Oppenheimer’s previous film about the 1965 genocide in Indonesia, “The Act of Killing,” examined the slaughter of a million civilians from the point-of-view of the perpetrators and received an Oscar nomination. In “The Look of Silence,” he continues his investigation of the events, following an optometrist as he confronts his brother’s murderers decades after the event and asks them to accept responsibility for their actions.
Asked why they made “Two Americans,” producers Dan DeVivo and Valeria Fernández said, “The targeted criminalization of undocumented immigrants is a disturbing trend in recent Arizona history. We wanted to make a film that would allow viewers to decide for themselves whether or not they agreed with this trend.” The film focuses on the effects of immigration raids and mass deportations on families and communities.
“Modern Intruder,” a comedy from Nic Barker, whose “Pint” won Best Comedy two years ago at Moab International Film Festival, will also be shown.
Highlights among the short film selections include Marc Martinez Jordán’s “Horseface,” which he describes as “a 20 Euro budget Comedy-Horror-Science fiction-thriller-Animal-Drama short film starring my grandmother and me;” “Chasing Life,” a coming of age film from India featuring three adolescents coming to terms with their friend’s untimely death; Dawn Westlake’s “Games People Play,” a darkly comic piece on the power of words that she says “makes a plea for the return to sincerity… using irony;” and British filmmaker Darren Langlands’ thriller “The Martyr,” which was screened twice at the Global Peace Film Festival in Orlando, Florida and won Best North West [UK] Short Film at Screen Stockport Independent Short Film and Television Festival.

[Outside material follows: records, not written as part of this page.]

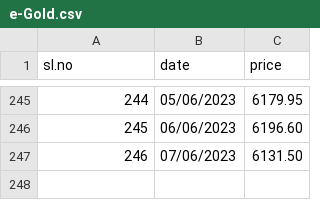
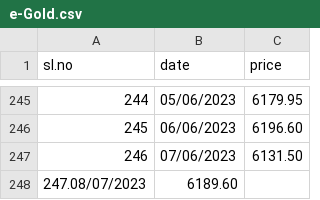
Before and after one commit to GO-FOSS/ML-Datasets, a CSV file: datasets/e-Gold.csv, drawn as a sheet; only a part is shown, gaps mark what is left out.

Commit message:
Update e-Gold.csv

```diff
--- a/datasets/e-Gold.csv
+++ b/datasets/e-Gold.csv
@@ -247 +247,2 @@ sl.no,date,price
 246,07/06/2023,6131.50
+247.08/07/2023,6189.60
```
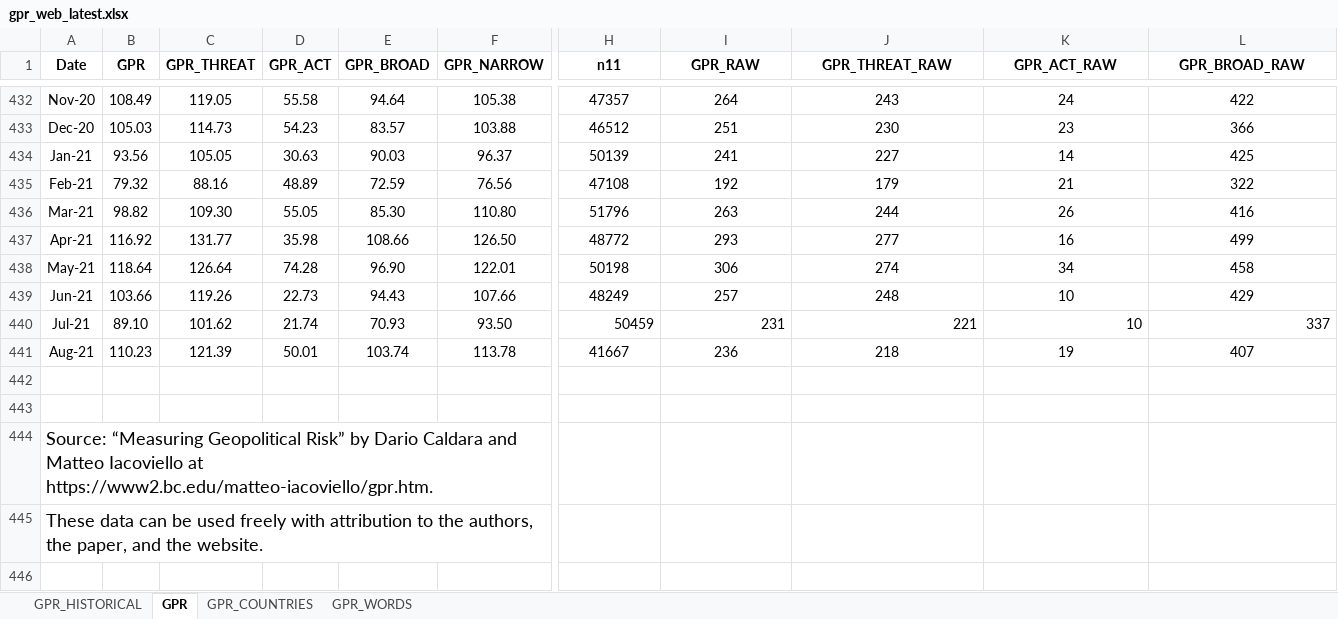
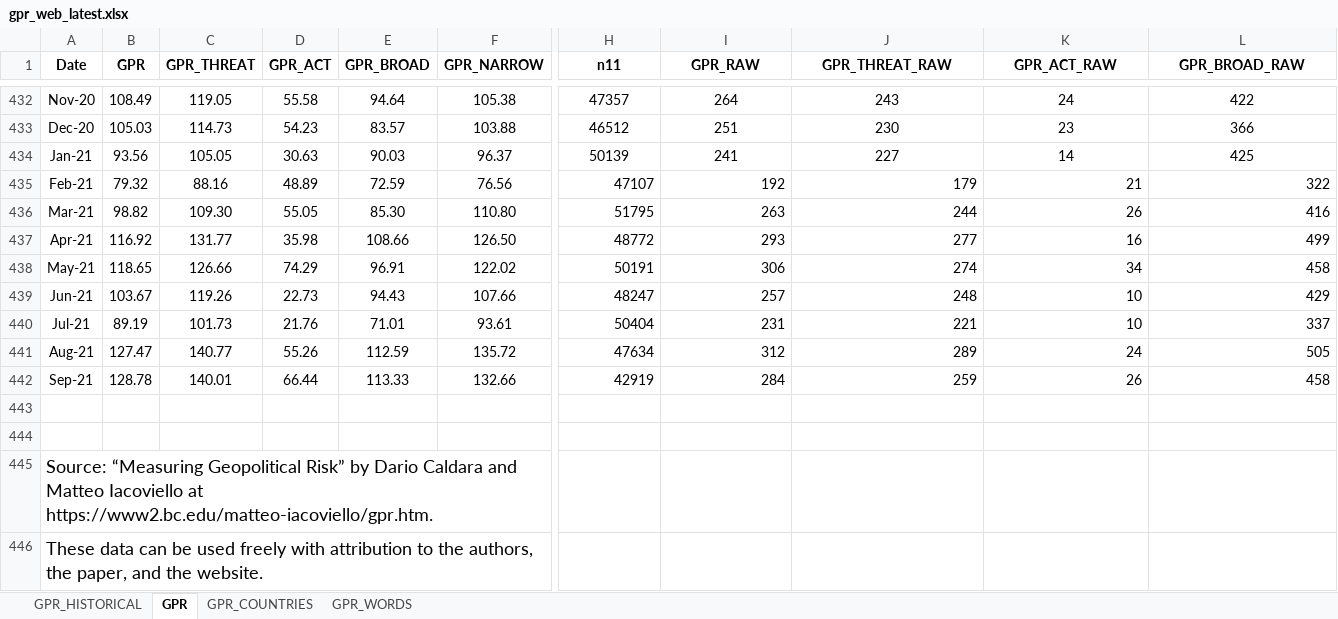
Before and after one commit to iacoviel/iacoviel.github.io, an Excel workbook: gpr_files/gpr_web_latest.xlsx, sheet GPR, drawn as a sheet; only a part is shown, gaps mark what is left out; values as stored, in another font and other column widths than the file's, no borders; rows hold the shown columns only; the diff covers the shown part only; the diff names each change by its address in the sheet, - before the commit and + after, or states it on an @@ line.

Commit message:
Add files via upload
October 2021 Update

```diff
--- a/gpr_files/gpr_web_latest.xlsx (sheet GPR)
+++ b/gpr_files/gpr_web_latest.xlsx (sheet GPR)
-H435 (n11): 47108
+H435 (n11): 47107
-H435:L439 alignment: center
+H435:L439 alignment: right
-H436 (n11): 51796
+H436 (n11): 51795
-B438 (GPR): 118.64
+B438 (GPR): 118.65
-C438 (GPR_THREAT): 126.64
+C438 (GPR_THREAT): 126.66
-D438 (GPR_ACT): 74.28
+D438 (GPR_ACT): 74.29
-E438 (GPR_BROAD): 96.90
+E438 (GPR_BROAD): 96.91
-F438 (GPR_NARROW): 122.01
+F438 (GPR_NARROW): 122.02
-H438 (n11): 50198
+H438 (n11): 50191
-B439 (GPR): 103.66
+B439 (GPR): 103.67
-H439 (n11): 48249
+H439 (n11): 48247
-B440 (GPR): 89.10
+B440 (GPR): 89.19
-C440 (GPR_THREAT): 101.62
+C440 (GPR_THREAT): 101.73
-D440 (GPR_ACT): 21.74
+D440 (GPR_ACT): 21.76
-E440 (GPR_BROAD): 70.93
+E440 (GPR_BROAD): 71.01
-F440 (GPR_NARROW): 93.50
+F440 (GPR_NARROW): 93.61
-H440 (n11): 50459
+H440 (n11): 50404
-B441 (GPR): 110.23
+B441 (GPR): 127.47
-C441 (GPR_THREAT): 121.39
+C441 (GPR_THREAT): 140.77
-D441 (GPR_ACT): 50.01
+D441 (GPR_ACT): 55.26
-E441 (GPR_BROAD): 103.74
+E441 (GPR_BROAD): 112.59
-F441 (GPR_NARROW): 113.78
+F441 (GPR_NARROW): 135.72
-H441 (n11): 41667
+H441 (n11): 47634
-H441:L441 alignment: center
+H441:L441 alignment: right
-I441 (GPR_RAW): 236
+I441 (GPR_RAW): 312
-J441 (GPR_THREAT_RAW): 218
+J441 (GPR_THREAT_RAW): 289
-K441 (GPR_ACT_RAW): 19
+K441 (GPR_ACT_RAW): 24
-L441 (GPR_BROAD_RAW): 407
+L441 (GPR_BROAD_RAW): 505
+row 442: Sep-21 | 128.78 | 140.01 | 66.44 | 113.33 | 132.66 | 42919 | 284 | 259 | 26 | 458
```
Also changed, not shown: 1 edited cell and cell formats elsewhere in this sheet, sheet GPR_HISTORICAL.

The three-evening festival will run from Friday, November 20th through Sunday, November 23rd at Moab’s historic Star Hall. Valeria Fernández, producer of “Two Americans,” will offer a Q&A session after the screening of “Two Americans” on Friday. Other films, short and long, fictional and documentary, will fill out three evenings of contemporary and eclectic film. Screenings will run from 6 p.m. until late in the evening.
Choosing from over 600 submissions from around the world, the festival’s organizers selected films that, “have a positive effect on society,” and aim to promote independent films that might not find a platform otherwise. These films “do not promote or normalize unhealthy lifestyles or behaviors and are not influenced by a corporate agenda.” However, they also stress that the films are often controversial and are not necessarily family-friendly. For example they may even include full-frontal nudity. Films in past years have even attracted the attention of federal agents. Selections for the festival are ongoing and are regularly updated on the festival’s website.
Tickets and information about this year’s selections are available athttp://www.moabfilmfestival.org. A festival pass is available for $30, and tickets for individual screenings are $5. In Moab, tickets can be purchased at The T-Shirt Shop, Back of Beyond Books, and Canyonlands Copy Center.